LONDON (UK) / BRUSSELS (BELGIUM), April 30, 2014 – The number of countries cultivating genetically modified (GM) crops is in decline, with Poland and Egypt the latest countries to suspend GM crop production, according to a new report from Friends of the Earth International released today April 30 [1].

The report ‘Who benefits from GM crops?’ reveals that 90 per cent of GM crops are grown in just six countries and by less than one per cent of the world farming population. An analysis of industry figures shows the claimed increase in GM planting in 2013 remains confined to these six countries. [2]

There is also little evidence that new GM varieties are the best way to improve nutrition or increase our capacity to adapt to climate change. Ninety nine per cent of available GM crops on the market have been modified to resist pesticides or produce their own, resulting in spiraling pesticide use. The biotech industry is promoting GM ‘Golden Rice’ as a solution to Vitamin A deficiency despite a lack of evidence to prove if it is an appropriate or effective method.

“GM crops cannot form part of a 21st century solution to the hunger crisis. Despite the hype, GM crops are still based on an outdated chemical-intensive and polluting agricultural model,” said Kirtana Chandrasekaran, Food Sovereignty programme co-ordinator at Friends of the Earth International.

“GM companies profit from spraying pesticides and control the price of seeds. On every continent, public resistance to GM crops is growing” she added.

Countries such as Mexico, Kenya, Egypt and Poland have recently suspended cultivation of certain GM crops. Around the world, experts are calling for a shift to agro-ecological farming methods to tackle hunger and malnutrition. These methods have been shown to double yields in Africa and effectively tackle pests. [3]

“There are readily available, less risky and more effective solutions than GM to tackle hunger and poverty” said Kirtana Chandrasekaran, Food Sovereignty programme co-ordinator at Friends of the Earth International.

“The solution to the hunger crisis is not more GM crops, it is more low cost, high yield agro-ecological farming – the type of farming being threatened by GM,” she added.

Countries such as the USA, Argentina and Brazil, some of the world’s top producers of GM crops, are seeing an upward trend in the use of chemical pesticides as a result of their long-term adoption of GM crops.

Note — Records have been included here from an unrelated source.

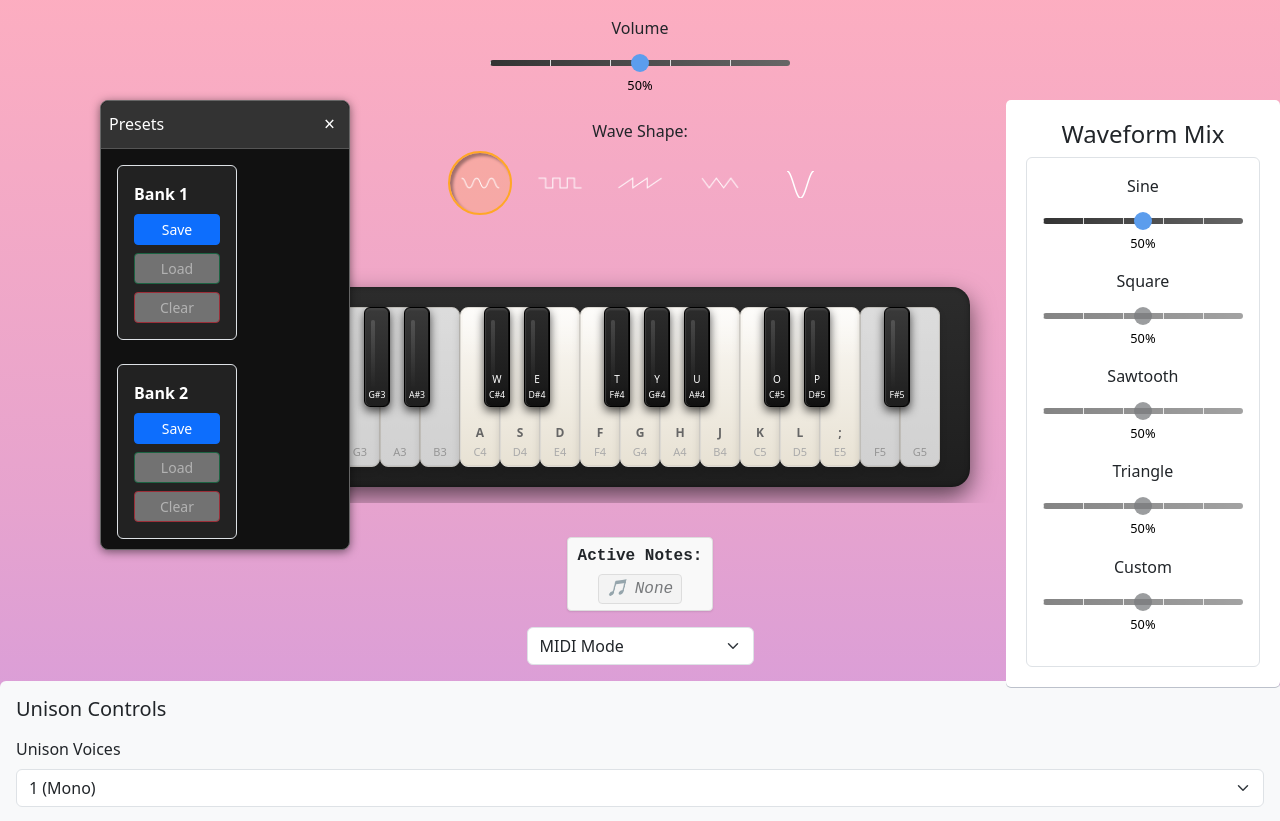
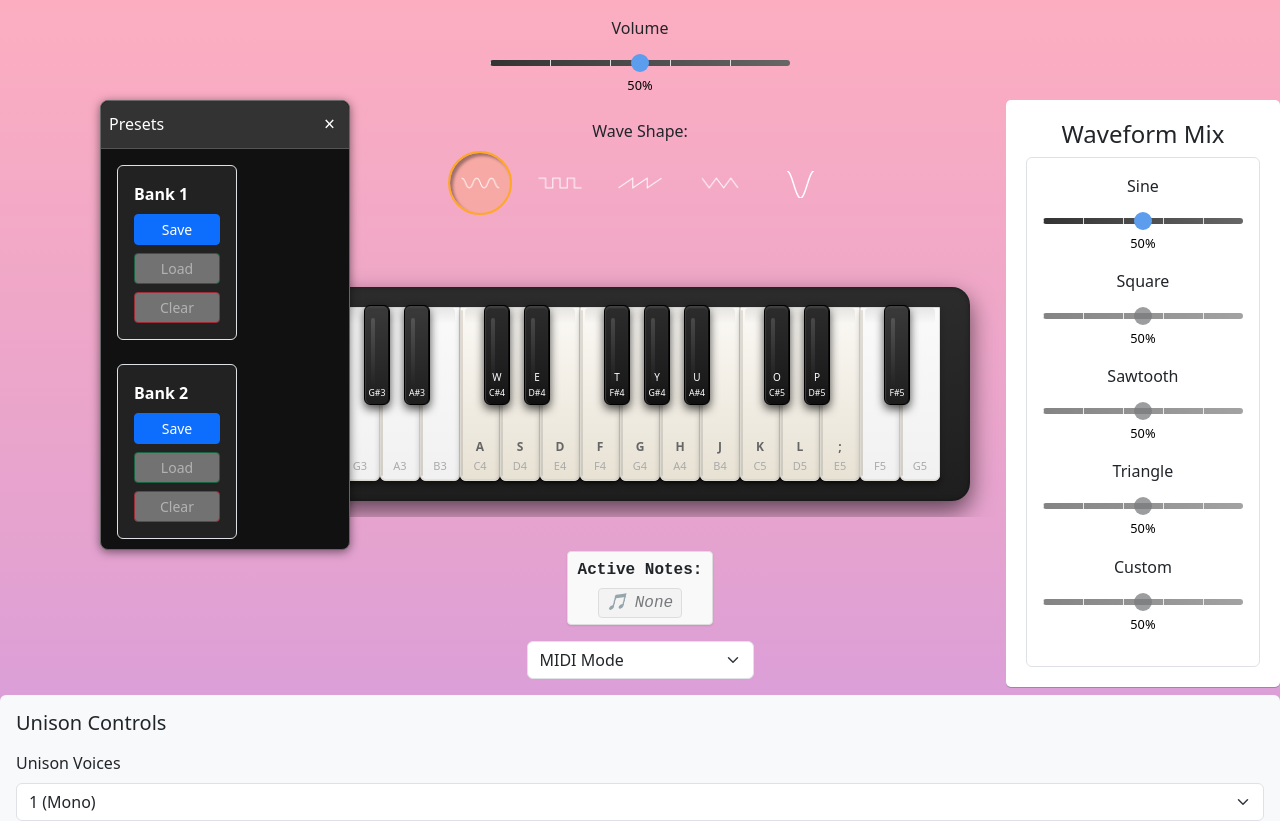
Before and after one commit to nchemsak/ewavestudio-vue, a Vue app: page / in a window 1280 px wide. Shown: the top 821 px of the page. Built offline with nearby package versions, Linux system fonts and the light colour scheme; grey boxes are pictures that could not be loaded.

Commit message:
update keyboard styles

```diff
--- a/src/assets/styles/_keyboard.scss
+++ b/src/assets/styles/_keyboard.scss
@@ -6,6 +6,16 @@
 		inset 0 0 5px rgba(0, 0, 0, 0.4),
 		0 10px 25px rgba(0, 0, 0, 0.6);
 	display: inline-block;
+	position: relative;
+	&::before {
+		content: "";
+		position: absolute;
+		top: 20px;
+		left: 30px;
+		right: 30px;
+		height: 1px;
+		background: rgba(255, 255, 255, 0.05);
+	}
 }
 
 .keyboard {
@@ -17,15 +27,38 @@
 	list-style-type: none;
 	position: relative;
 	user-select: none;
+	gap: 0; // If using gap in flexbox layout
 
 	.keyboard-key {
 		position: relative;
 		width: 40px;
-		height: 160px;
+		// height: 168px;
+		height: 174px;
 		display: flex;
 		justify-content: center;
 		align-items: flex-end;
+		margin: 0;
+		padding: 0;
 
+		// left: 2px;
+		// right: 2px;
+		// border-top: 1px solid #eee;
+		&::before {
+			content: "";
+			position: absolute;
+			bottom: 0;
+			left: 0;
+			right: 0;
+			border-radius: 0 0 6px 6px; // match .key
+			height: 6px;
+			background: linear-gradient(to bottom, #d8d4ca, #bab5aa);
+			background: linear-gradient(to bottom, #cfcac0, #aaa59a);
+
+			box-shadow:
+				inset 0 -1px 1px rgba(255, 255, 255, 0.3),
+				0 2px 4px rgba(0, 0, 0, 0.35);
+			z-index: 0;
+		}
 		.key {
 			width: 100%;
 			height: 100%;
@@ -33,9 +66,10 @@
 			color: black;
 			border: 1px solid #dcd9d3;
 			border-radius: 8px;
+			border-radius: 0 0 6px 6px; // Round only the bottom
 			box-shadow:
 				inset 0 -1px 1px rgba(0, 0, 0, 0.06),
-				0 4px 8px rgba(0, 0, 0, 0.15); // more base shadow
+				0 4px 6px rgba(0, 0, 0, 0.2); // softens transition
 			display: flex;
 			flex-direction: column;
 			justify-content: flex-end;
@@ -48,23 +82,60 @@
 				background 0.1s ease;
 			box-sizing: border-box;
 			position: relative;
+			z-index: 1;
+			// &::before {
+			// 	content: "";
+			// 	position: absolute;
+			// 	bottom: -5px;
+			// 	left: 0;
+			// 	right: 0;
+			// 	height: 6px;
+			// 	background: linear-gradient(to bottom, #d8d4ca, #bab5aa);
+			// 	border-radius: 0 0 4px 4px;
+			// 	box-shadow:
+			// 		inset 0 -1px 1px rgba(255, 255, 255, 0.3),
+			// 		0 2px 4px rgba(0, 0, 0, 0.4); // cast shadow
+			// 	z-index: -1;
+			// }
 
-			// Glossy top highlight (curved face effect)
+			box-shadow:
+				inset 0 -1px 1px rgba(0, 0, 0, 0.06),
+				0 4px 6px rgba(0, 0, 0, 0.2),
+				0 2px 2px rgba(0, 0, 0, 0.3); // extra bottom/front edge
+
+			&::before {
+				content: "";
+				position: absolute;
+				top: 2px;
+				left: 0;
+				bottom: 4px;
+				width: 2px;
+				background: linear-gradient(to bottom, #d2ccc1, #bcb7ad);
+				border-radius: 1px;
+				opacity: 0.6;
+				pointer-events: none;
+			}
 			&::after {
 				content: "";
 				position: absolute;
-				top: 2px;
-				left: 6%;
-				width: 88%;
-				height: 30%;
-				background: linear-gradient(to bottom, rgba(255, 255, 255, 0.5), transparent);
-				border-radius: 6px 6px 0 0;
+				top: 0;
+				left: 4px;
+				right: 4px;
+				height: 20px;
+				background: linear-gradient(to bottom, rgba(0, 0, 0, 0.08), rgba(255, 255, 255, 0.05) 80%, transparent);
+				border-radius: 4px 4px 0 0;
 				pointer-events: none;
 			}
 
 			&.mouse-only {
 				background: linear-gradient(to top, #f1f1f1, #fafafa);
 				opacity: 0.85;
+				background: linear-gradient(to top, #f1f1f1, #fafafa);
+				box-shadow:
+					inset 0 -1px 1px rgba(0, 0, 0, 0.06),
+					0 4px 6px rgba(0, 0, 0, 0.2);
+				opacity: 1; // remove slight transparency
+				padding: 10px 0 6px;
 			}
 
 			&.active {
@@ -86,9 +157,11 @@
 		.upper-key {
 			position: absolute;
 			top: 0;
+			top: -2px;
 			left: 60%;
 			width: 26px;
 			height: 100px;
+
 			background: linear-gradient(to bottom, #2c2c2c 0%, #1b1b1b 80%, #101010 100%);
 			border: 1px solid #000;
 			border-radius: 6px;
@@ -114,6 +187,7 @@
 				0 4px 10px rgba(0, 0, 0, 0.7); // outer cast shadow
 
 			// Reflective vertical streak
+
 			&::before {
 				content: "";
 				position: absolute;
```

In the USA, 49% of farmers report problems with herbicide resistant weeds [4].

In Argentina, links have been made between high levels of pesticide use in areas growing GM crops and increased cancer rates and birth defects in local communities. Doctors and researchers are calling for more rigorous research on health effects of GM farming. [5]

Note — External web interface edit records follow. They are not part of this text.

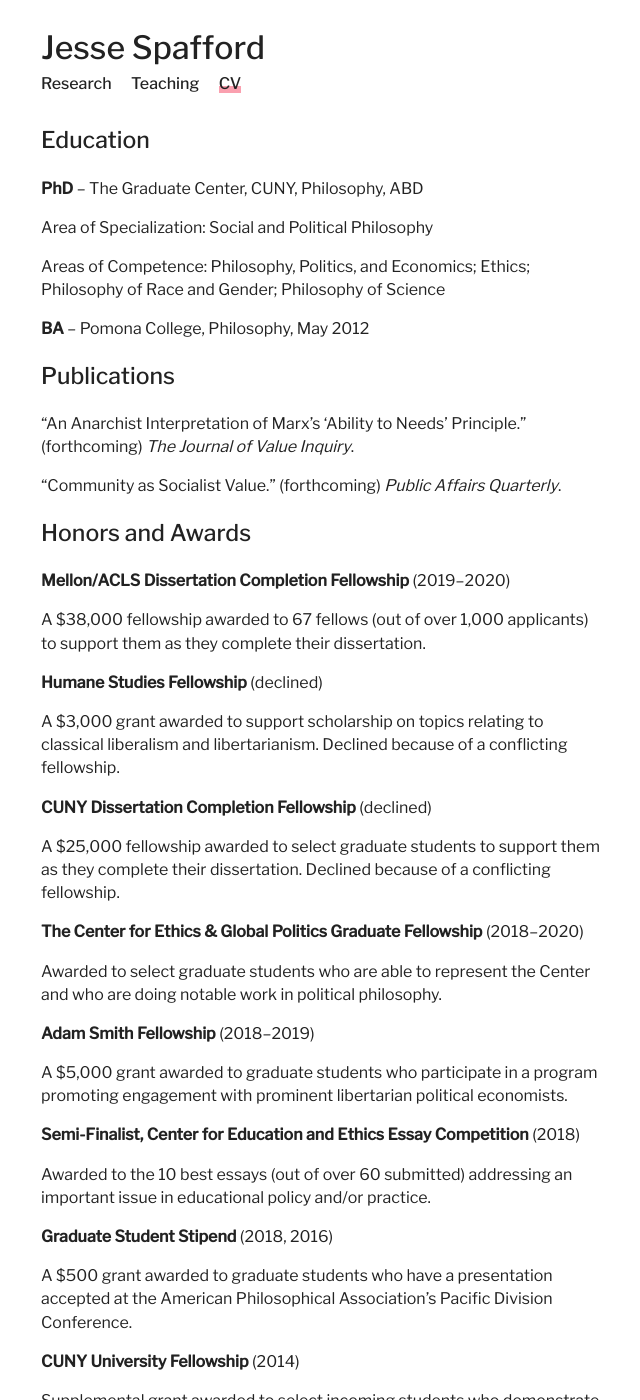
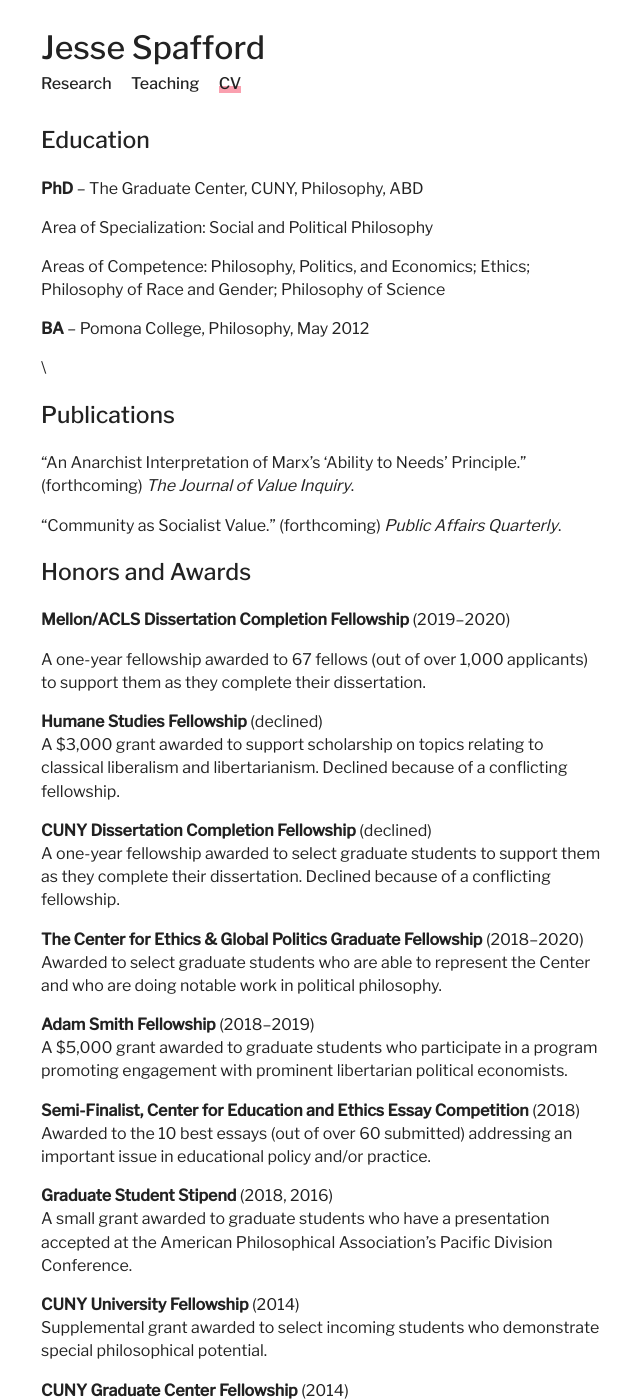
Before and after one commit to jesse-jared-collab/jesse-jared-collab.github.io, a Jekyll site: the page built from cv.md, in a window 1280 px wide and 1400 px high. Shown: the whole window, without its empty margins (110-750 px from the left). Built offline with Jekyll 4.4.1, drawn with Linux system fonts in a browser that asks for light colours; some of the changed text lies outside the part shown.

Commit message:
Update cv.md

```diff
--- a/cv.md
+++ b/cv.md
@@ -14,6 +14,8 @@
 
 **BA** – Pomona College, Philosophy, May 2012
 
+\
+
 ## Publications
 
 "An Anarchist Interpretation of Marx's 'Ability to Needs' Principle." (forthcoming) _The Journal of Value Inquiry_.
@@ -24,64 +26,51 @@
 
 **Mellon/ACLS Dissertation Completion Fellowship** (2019–2020)
 
-A \$38,000 fellowship awarded to 67 fellows (out of over 1,000 applicants) to support them as they complete their dissertation.
+A one-year fellowship awarded to 67 fellows (out of over 1,000 applicants) to support them as they complete their dissertation.
 
-**Humane Studies Fellowship** (declined)
-
+**Humane Studies Fellowship** (declined)\
 A \$3,000 grant awarded to support scholarship on topics relating to classical liberalism and libertarianism. Declined because of a conflicting fellowship.
 
-**CUNY Dissertation Completion Fellowship** (declined)
+**CUNY Dissertation Completion Fellowship** (declined)\
+A one-year fellowship awarded to select graduate students to support them as they complete their dissertation. Declined because of a conflicting fellowship.
 
-A \$25,000 fellowship awarded to select graduate students to support them as they complete their dissertation. Declined because of a conflicting fellowship.
-
-**The Center for Ethics & Global Politics Graduate Fellowship** (2018–2020)
-
+**The Center for Ethics & Global Politics Graduate Fellowship** (2018–2020)\
 Awarded to select graduate students who are able to represent the Center and who are doing notable work in political philosophy.
 
-**Adam Smith Fellowship** (2018–2019)
-
+**Adam Smith Fellowship** (2018–2019)\
 A \$5,000 grant awarded to graduate students who participate in a program promoting engagement with prominent libertarian political economists.
 
-**Semi-Finalist, Center for Education and Ethics Essay Competition** (2018)
-
+**Semi-Finalist, Center for Education and Ethics Essay Competition** (2018)\
 Awarded to the 10 best essays (out of over 60 submitted) addressing an important issue in educational policy and/or practice.
 
-**Graduate Student Stipend** (2018, 2016)
+**Graduate Student Stipend** (2018, 2016)\
+A small grant awarded to graduate students who have a presentation accepted at the American Philosophical Association’s Pacific Division Conference.
 
-A \$500 grant awarded to graduate students who have a presentation accepted at the American Philosophical Association’s Pacific Division Conference.
-
-**CUNY University Fellowship** (2014)
-
+**CUNY University Fellowship** (2014)\
 Supplemental grant awarded to select incoming students who demonstrate special philosophical potential.
 
-**CUNY Graduate Center Fellowship** (2014)
-
+**CUNY Graduate Center Fellowship** (2014)\
 Five-year fellowship covering tuition, fees, and providing a bi-annual and monthly stipend.
 
-**W. T. Jones Prize in Philosophy** (2012)
-
+**W. T. Jones Prize in Philosophy** (2012)\
 Recognizes a Pomona College graduating senior who exhibits special talent in the pursuit of philosophy.
 
-**First in Course Award for Political Philosophy** (2011)
-
+**First in Course Award for Political Philosophy** (2011)\
 Awarded to the student with the highest grade in a philosophy class (University of Auckland).
 
 ## Teaching Experience
 
-**Business Ethics**
-
+**Business Ethics**\
 _Course Instructor - Brooklyn College, 2017–2018_
 
 Undergraduate course averaging 35 students per section. Fall 2017 (1 section), Spring 2018 (1 section).
 
-**Introduction to the Problems of Philosophy**
-
+**Introduction to the Problems of Philosophy**\
 _Course Instructor - Brooklyn College, 2015–2017_
 
 Undergraduate course averaging 35 students per section. Fall 2015 (1 section), Spring 2016 (1 section), Fall 2016 (1 section), and Spring 2017 (1 section).
 
-**Critical Theories**
-
+**Critical Theories and Politics**\
 _Guest Lecturer - The Dalton School, 2017–2018_
 
 Led small group discussions on libertarian views of initial appropriation and anarchist strategies for social change.
```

In Africa GM crops are grown only in three countries, South Africa, Burkina Faso and Sudan. However, extreme pressure from biotech companies threatens to open up the continent to GM crops. A recent Kenyan decision to ban GM crops came under fire from lobbyists.

In Europe six countries have banned GM crops and public opinion against them is on the rise. [6] BASF and Monsanto pulled key GM crops from the European market in 2013.

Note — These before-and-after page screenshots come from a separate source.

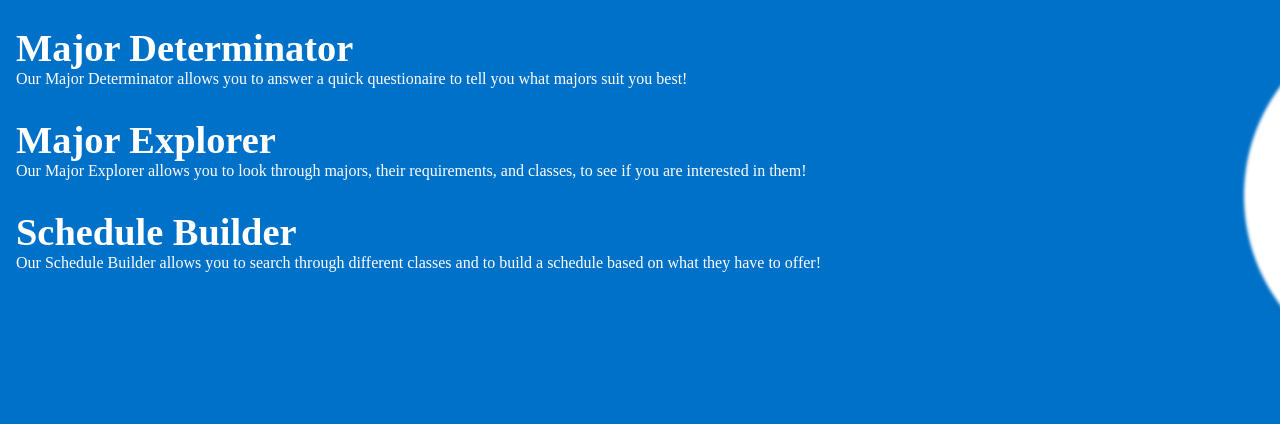
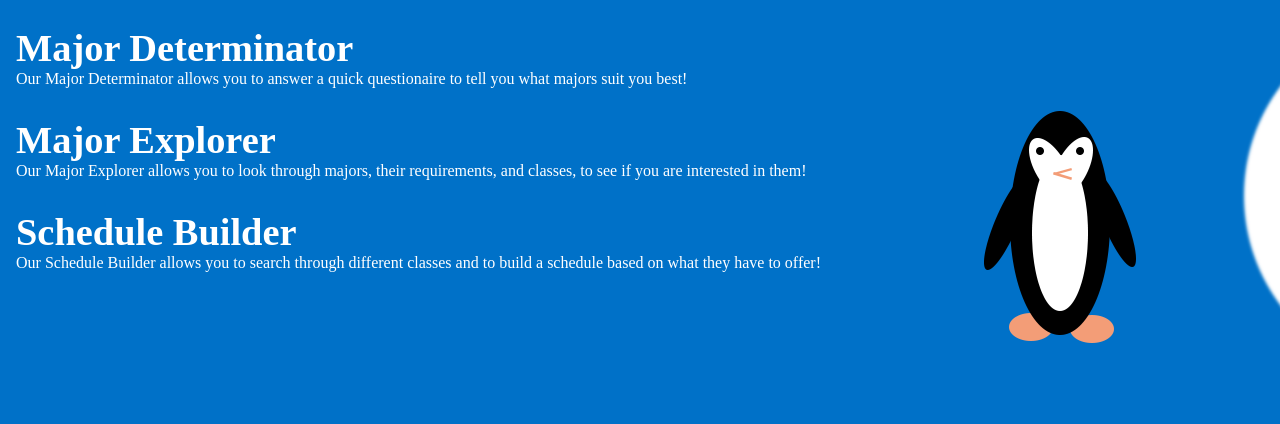
Before and after one commit to FRL200/Frosty_Penguins, a React (Create React App) app: page / in a window 1280 px wide. Shown: the part 221-645 px from the top of the page. Built offline with nearby package versions, Linux system fonts and the light colour scheme.

Commit message:
Added Penguin Image to home page!

```diff
--- a/package.json
+++ b/package.json
@@ -15,6 +15,7 @@
     "apollo-link-http": "^1.5.17",
     "react": "^17.0.2",
     "react-dom": "^17.0.2",
+    "react-image-file-resizer": "^0.4.7",
     "react-scripts": "5.0.0",
     "semantic-ui-css": "^2.4.1",
     "semantic-ui-react": "^2.1.2",
--- a/src/pages/Home.js
+++ b/src/pages/Home.js
@@ -1,6 +1,6 @@
 import { React } from 'react';
-import './styling/Home.css'
-
+import photoStyle from './styling/Home.css'
+import penguinImage from './PageImages/PenguinImage.png';
 
 
 //This page sets up the home page for a user to navigate to
@@ -42,7 +42,9 @@ const Home = () => {
 
             </div>
 
-
+            <div className="photoStyle">
+                <img src={penguinImage} alt="PenguinPhoto" />
+            </div>
 
             <div style={{
                 alignItems: "center",
@@ -53,10 +55,12 @@ const Home = () => {
             }}>
 
 
-            <p>Our Major Determinator allows you to answer a quick questionaire to tell you what majors suit you best!</p>
+                <p>Our Major Determinator allows you to answer a quick questionaire to tell you what majors suit you best!</p>
+
+
+
 
             </div>
-
 
 
 
@@ -84,6 +88,7 @@ const Home = () => {
 
 
             </div>
+
 
 
             <div style={{
--- a/src/pages/styling/Home.css
+++ b/src/pages/styling/Home.css
@@ -1,4 +1,8 @@
 .Custom-Home{
     font-size: 40px;
+}
 
+.photoStyle {
+    padding-left: 70vw;
+    position: absolute;
 }
```
Also changed, not shown: src/pages/PageImages/PenguinImage.png (added), 1 other file (tests, documents, lock files or other folders).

FOR MORE INFORMATION CONTACT

Kirtana Chandrasekaran, Food Sovereignty programme co-ordinator, Friends of the Earth International: + 30 693 8131 226 or email: kirtana.chandrasekaran [at] foe.co.uk

NOTES

[1] The Friends of the Earth International report ‘Who benefits from GM crops, an industry built on myths’.

[2] List of countries cultivating GM crops in 2013 and 2012 according to Industry funded International Service for the Acquisition of Agri-biotech Applications.

[3] A comprehensive United Nations assessment of world agriculture concludedarticle link Argentine Health Problems to Agrochemicals in 2008 that GM crops had little role in alleviating poverty and hunger, and agro-ecological techniques were more suitable.
The four-year UN effort – the International Assessment of Agricultural Science and Technology for Development (IAASTD) is online at

A report submitted by the Special Rapporteur on the right to food, Olivier De Schutter in 2011 to the Human Rights Council, Sixteenth session. United Nations General Assembly ‘Agroecology and the Right to Food’ also points to agroecological farming as the best way to increase productivity without expensive seeds and chemicals. It is online at

[4] A survey of thousands of U.S. farmers across 31 states conducted over three years by Stratus Agri-marketing, Inc., showed 49 percent of the farmers surveyed reporting glyphosate-resistant weeds on their farm in 2012, up from 34 percent in 2011. Stratus Ag Research (2013). One Million Acres of Glyphosate Resistant Weeds in Canada,

[5] López SL et al (2012). Pesticides Used in South American GMO-Based Agriculture: A Review of Their Effects on Humans and Animal Models. Advances in Molecular Toxicology, Vol. 6 pp. 41-75, and AP (2013). And article link Argentine Health Problems to Agrochemicals.

[6] Poland joined Austria, Bulgaria, France, Greece, Germany, Hungary, and Luxembourg. France´s ban has been challenged in court.